| ACTIVITY |
Which lines in the listing below contain the word "Aplikasi"? Copy each one.

| MATERIAL PROVIDED |
• • • •
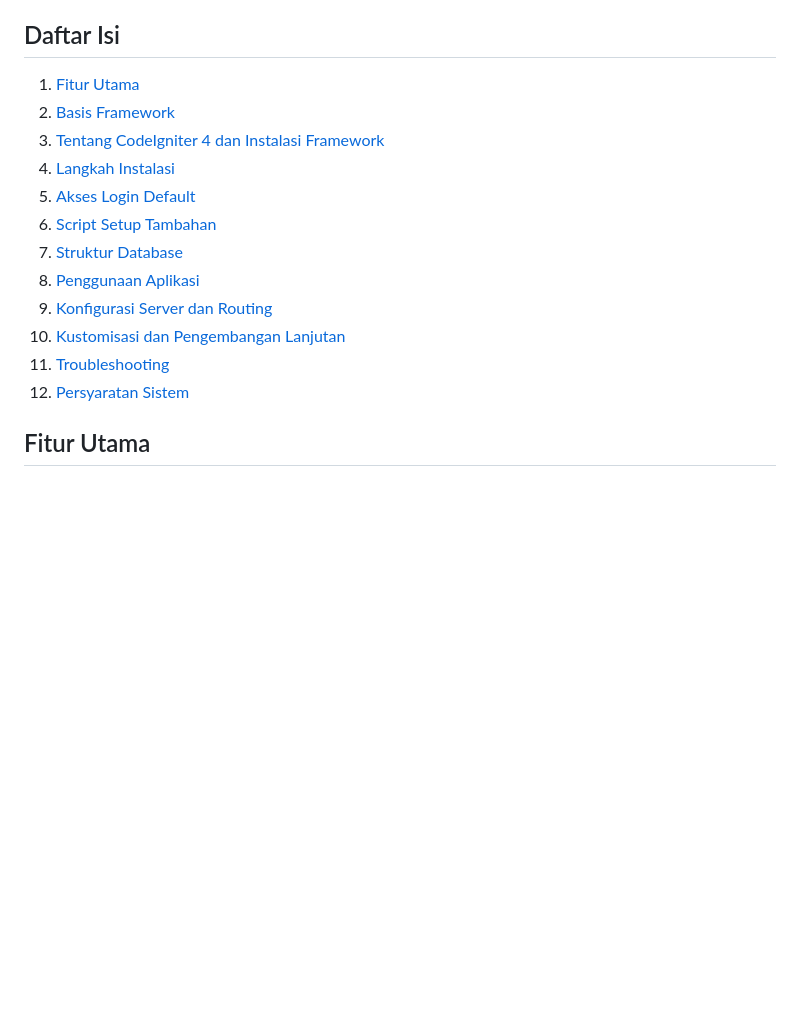
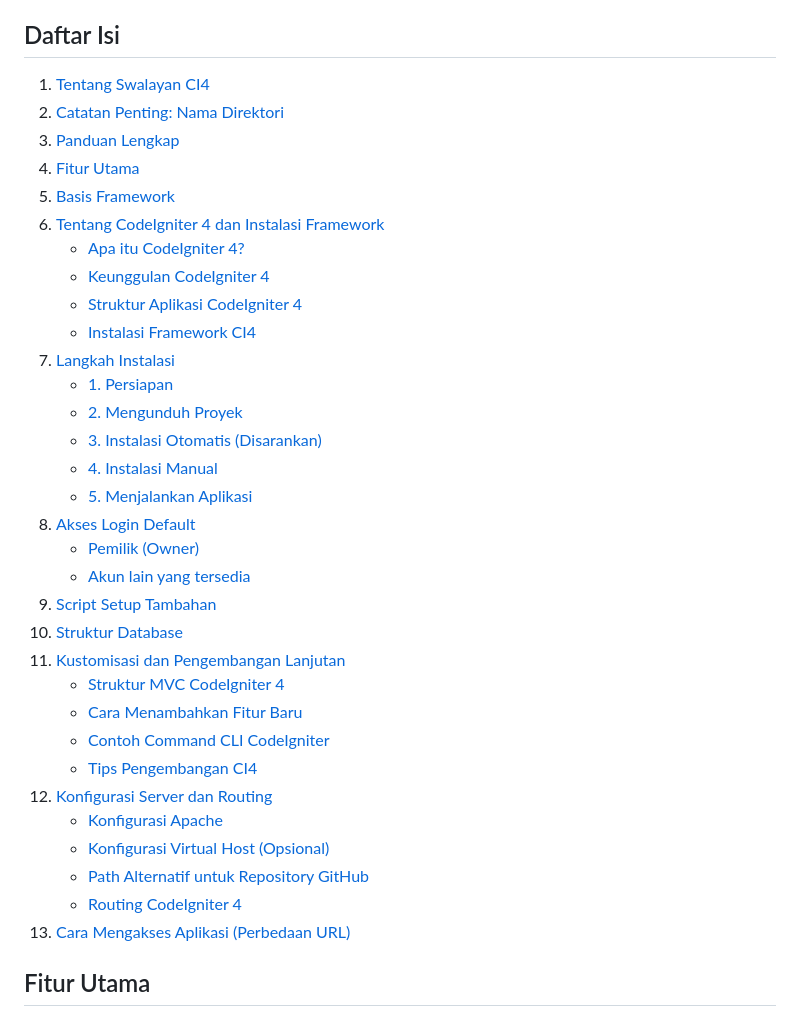
Before and after one commit to Ajizzhx/Manajemen_Swalayan_ci4, a Markdown page: README.md, the part around the change. Rendered like a GitHub page; blank space fills up the shorter version.

```diff
--- a/README.md
+++ b/README.md
@@ -36,18 +36,38 @@ Untuk panduan lengkap instalasi dan konfigurasi, lihat file-file berikut:
 
 ## Daftar Isi
 
-1. [Fitur Utama](#fitur-utama)
-2. [Basis Framework](#basis-framework)
-3. [Tentang CodeIgniter 4 dan Instalasi Framework](#tentang-codeigniter-4-dan-instalasi-framework)
-4. [Langkah Instalasi](#langkah-instalasi)
-5. [Akses Login Default](#akses-login-default)
-6. [Script Setup Tambahan](#script-setup-tambahan)
-7. [Struktur Database](#struktur-database)
-8. [Penggunaan Aplikasi](#penggunaan-aplikasi)
-9. [Konfigurasi Server dan Routing](#konfigurasi-server-dan-routing)
-10. [Kustomisasi dan Pengembangan Lanjutan](#kustomisasi-dan-pengembangan-lanjutan)
-11. [Troubleshooting](#troubleshooting)
-12. [Persyaratan Sistem](#persyaratan-sistem)
+1. [Tentang Swalayan CI4](#tentang-swalayan-ci4)
+2. [Catatan Penting: Nama Direktori](#catatan-penting-nama-direktori)
+3. [Panduan Lengkap](#panduan-lengkap)
+4. [Fitur Utama](#fitur-utama)
+5. [Basis Framework](#basis-framework)
+6. [Tentang CodeIgniter 4 dan Instalasi Framework](#tentang-codeigniter-4-dan-instalasi-framework)
+   - [Apa itu CodeIgniter 4?](#apa-itu-codeigniter-4)
+   - [Keunggulan CodeIgniter 4](#keunggulan-codeigniter-4)
+   - [Struktur Aplikasi CodeIgniter 4](#struktur-aplikasi-codeigniter-4)
+   - [Instalasi Framework CI4](#instalasi-framework-ci4)
+7. [Langkah Instalasi](#langkah-instalasi)
+   - [1. Persiapan](#1-persiapan)
+   - [2. Mengunduh Proyek](#2-mengunduh-proyek)
+   - [3. Instalasi Otomatis (Disarankan)](#3-instalasi-otomatis-disarankan)
+   - [4. Instalasi Manual](#4-instalasi-manual)
+   - [5. Menjalankan Aplikasi](#5-menjalankan-aplikasi)
+8. [Akses Login Default](#akses-login-default)
+   - [Pemilik (Owner)](#pemilik-owner)
+   - [Akun lain yang tersedia](#akun-lain-yang-tersedia)
+9. [Script Setup Tambahan](#script-setup-tambahan)
+10. [Struktur Database](#struktur-database)
+11. [Kustomisasi dan Pengembangan Lanjutan](#kustomisasi-dan-pengembangan-lanjutan)
+    - [Struktur MVC CodeIgniter 4](#struktur-mvc-codeigniter-4)
+    - [Cara Menambahkan Fitur Baru](#cara-menambahkan-fitur-baru)
+    - [Contoh Command CLI CodeIgniter](#contoh-command-cli-codeigniter)
+    - [Tips Pengembangan CI4](#tips-pengembangan-ci4)
+12. [Konfigurasi Server dan Routing](#konfigurasi-server-dan-routing)
+    - [Konfigurasi Apache](#konfigurasi-apache)
+    - [Konfigurasi Virtual Host (Opsional)](#konfigurasi-virtual-host-opsional)
+    - [Path Alternatif untuk Repository GitHub](#path-alternatif-untuk-repository-github)
+    - [Routing CodeIgniter 4](#routing-codeigniter-4)
+13. [Cara Mengakses Aplikasi (Perbedaan URL)](#cara-mengakses-aplikasi-perbedaan-url)
 
 ## Fitur Utama
 
```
• • • •
| ANSWER |
-8. [Penggunaan Aplikasi](#penggunaan-aplikasi)
+   - [Struktur Aplikasi CodeIgniter 4](#struktur-aplikasi-codeigniter-4)
+   - [5. Menjalankan Aplikasi](#5-menjalankan-aplikasi)
+13. [Cara Mengakses Aplikasi (Perbedaan URL)](#cara-mengakses-aplikasi-perbedaan-url)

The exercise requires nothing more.